**Your task**
Scan the records for lines holding "SPARQL". Say how many there are and give nothing else.

**Records contained in a dataset**
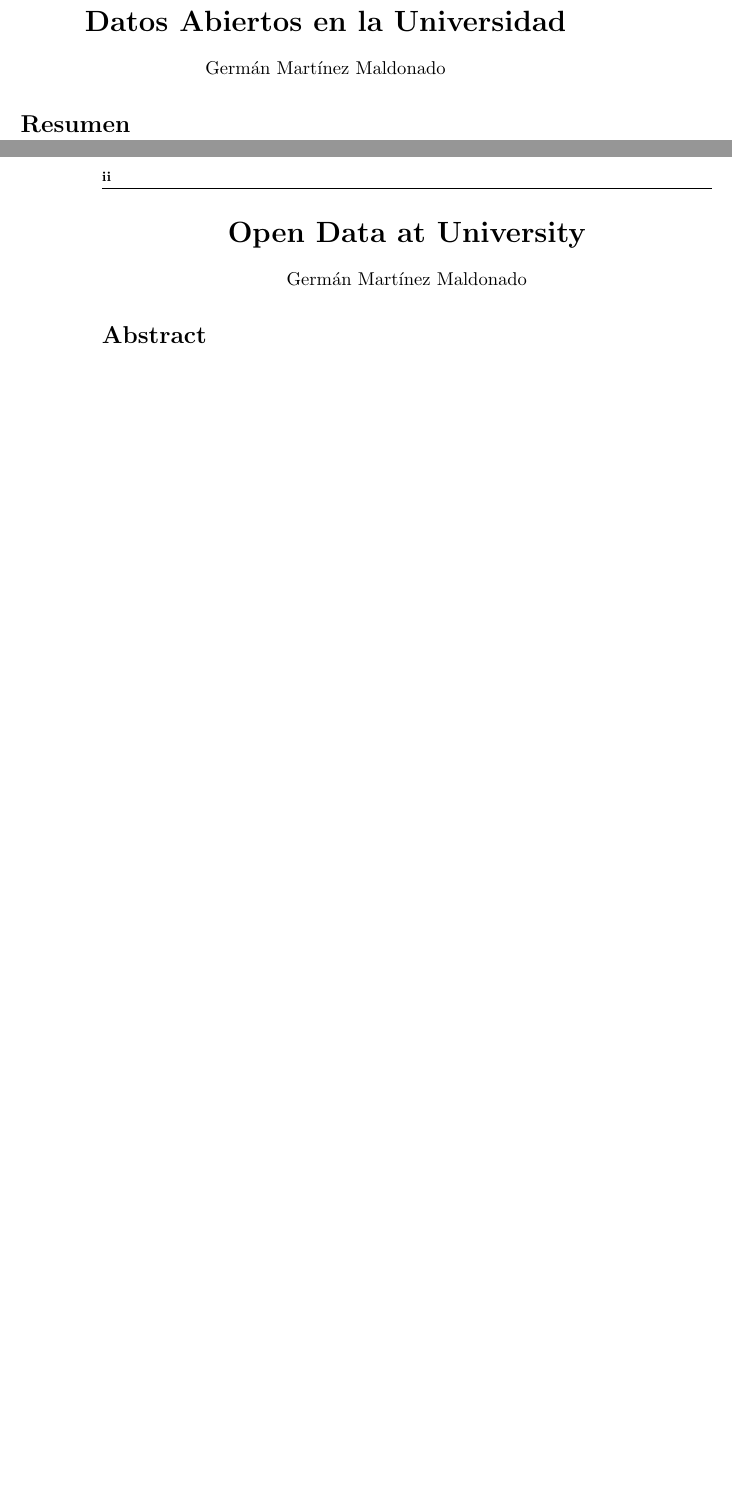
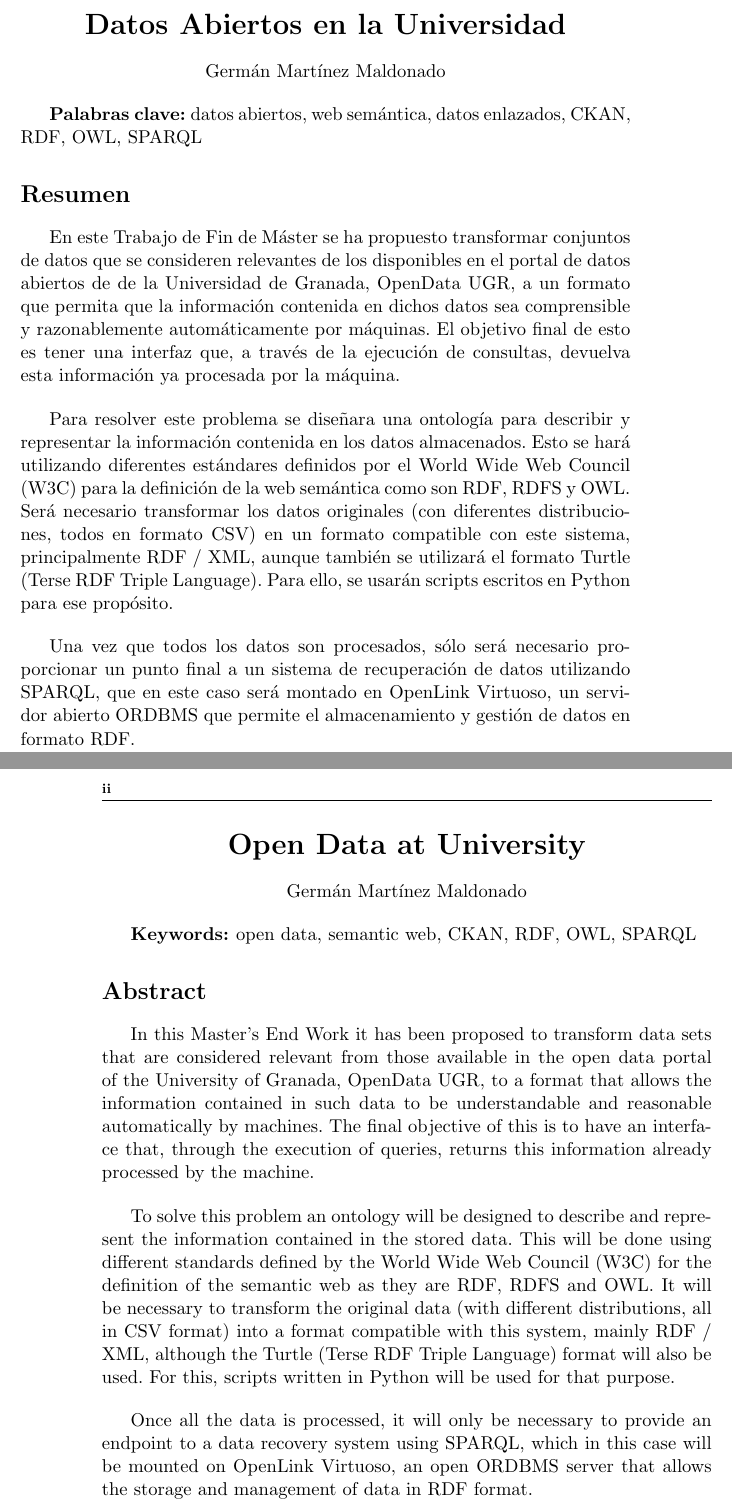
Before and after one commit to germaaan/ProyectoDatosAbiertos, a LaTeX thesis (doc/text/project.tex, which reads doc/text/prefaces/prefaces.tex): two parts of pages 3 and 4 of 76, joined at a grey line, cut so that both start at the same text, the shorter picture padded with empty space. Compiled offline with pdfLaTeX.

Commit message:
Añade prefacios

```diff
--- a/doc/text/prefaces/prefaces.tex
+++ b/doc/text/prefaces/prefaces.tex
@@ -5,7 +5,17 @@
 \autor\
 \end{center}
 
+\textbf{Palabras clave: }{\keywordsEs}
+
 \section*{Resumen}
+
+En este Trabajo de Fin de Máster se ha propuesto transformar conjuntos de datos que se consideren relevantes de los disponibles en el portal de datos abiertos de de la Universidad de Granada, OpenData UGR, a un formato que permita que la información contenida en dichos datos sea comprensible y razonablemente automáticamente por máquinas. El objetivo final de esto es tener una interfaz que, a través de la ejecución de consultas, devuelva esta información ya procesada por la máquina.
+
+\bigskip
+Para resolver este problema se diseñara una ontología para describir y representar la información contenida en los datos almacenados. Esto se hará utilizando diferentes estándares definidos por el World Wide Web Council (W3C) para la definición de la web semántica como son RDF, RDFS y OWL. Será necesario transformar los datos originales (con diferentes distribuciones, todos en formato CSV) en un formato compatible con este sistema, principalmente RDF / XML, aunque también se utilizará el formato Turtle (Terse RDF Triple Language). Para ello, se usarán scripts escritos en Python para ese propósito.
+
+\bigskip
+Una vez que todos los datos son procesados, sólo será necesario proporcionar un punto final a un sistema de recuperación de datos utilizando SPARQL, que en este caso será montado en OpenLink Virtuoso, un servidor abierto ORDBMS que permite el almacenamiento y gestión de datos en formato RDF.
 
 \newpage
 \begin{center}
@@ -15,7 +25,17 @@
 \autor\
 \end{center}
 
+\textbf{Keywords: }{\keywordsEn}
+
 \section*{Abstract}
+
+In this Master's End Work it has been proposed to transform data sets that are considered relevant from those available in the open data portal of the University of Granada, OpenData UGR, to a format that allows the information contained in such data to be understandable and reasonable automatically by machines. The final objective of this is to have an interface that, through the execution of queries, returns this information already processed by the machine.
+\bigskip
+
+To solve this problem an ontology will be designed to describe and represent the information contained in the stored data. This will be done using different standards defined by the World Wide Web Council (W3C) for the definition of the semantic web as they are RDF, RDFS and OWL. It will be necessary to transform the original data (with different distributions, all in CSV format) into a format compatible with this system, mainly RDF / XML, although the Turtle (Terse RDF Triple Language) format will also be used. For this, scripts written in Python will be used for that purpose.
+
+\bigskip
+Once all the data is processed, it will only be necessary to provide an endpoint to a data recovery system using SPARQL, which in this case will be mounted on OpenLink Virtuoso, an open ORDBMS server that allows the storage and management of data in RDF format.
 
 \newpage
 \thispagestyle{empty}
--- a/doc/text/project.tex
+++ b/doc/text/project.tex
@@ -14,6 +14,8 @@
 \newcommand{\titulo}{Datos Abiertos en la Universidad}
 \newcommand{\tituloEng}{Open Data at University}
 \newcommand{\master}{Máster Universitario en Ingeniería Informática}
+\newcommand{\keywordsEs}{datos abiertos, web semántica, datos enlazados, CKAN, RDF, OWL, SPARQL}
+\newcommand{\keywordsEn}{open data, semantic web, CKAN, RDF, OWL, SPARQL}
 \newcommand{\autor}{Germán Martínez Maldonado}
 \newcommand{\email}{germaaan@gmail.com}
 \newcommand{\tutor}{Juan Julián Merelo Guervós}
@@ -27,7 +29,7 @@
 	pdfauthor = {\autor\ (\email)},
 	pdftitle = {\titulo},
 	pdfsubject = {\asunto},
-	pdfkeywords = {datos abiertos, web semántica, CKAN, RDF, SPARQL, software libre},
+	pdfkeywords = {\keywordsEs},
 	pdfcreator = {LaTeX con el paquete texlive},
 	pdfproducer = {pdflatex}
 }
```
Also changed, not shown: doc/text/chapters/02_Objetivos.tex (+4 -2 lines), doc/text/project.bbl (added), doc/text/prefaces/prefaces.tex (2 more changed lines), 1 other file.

**Result of this task**
5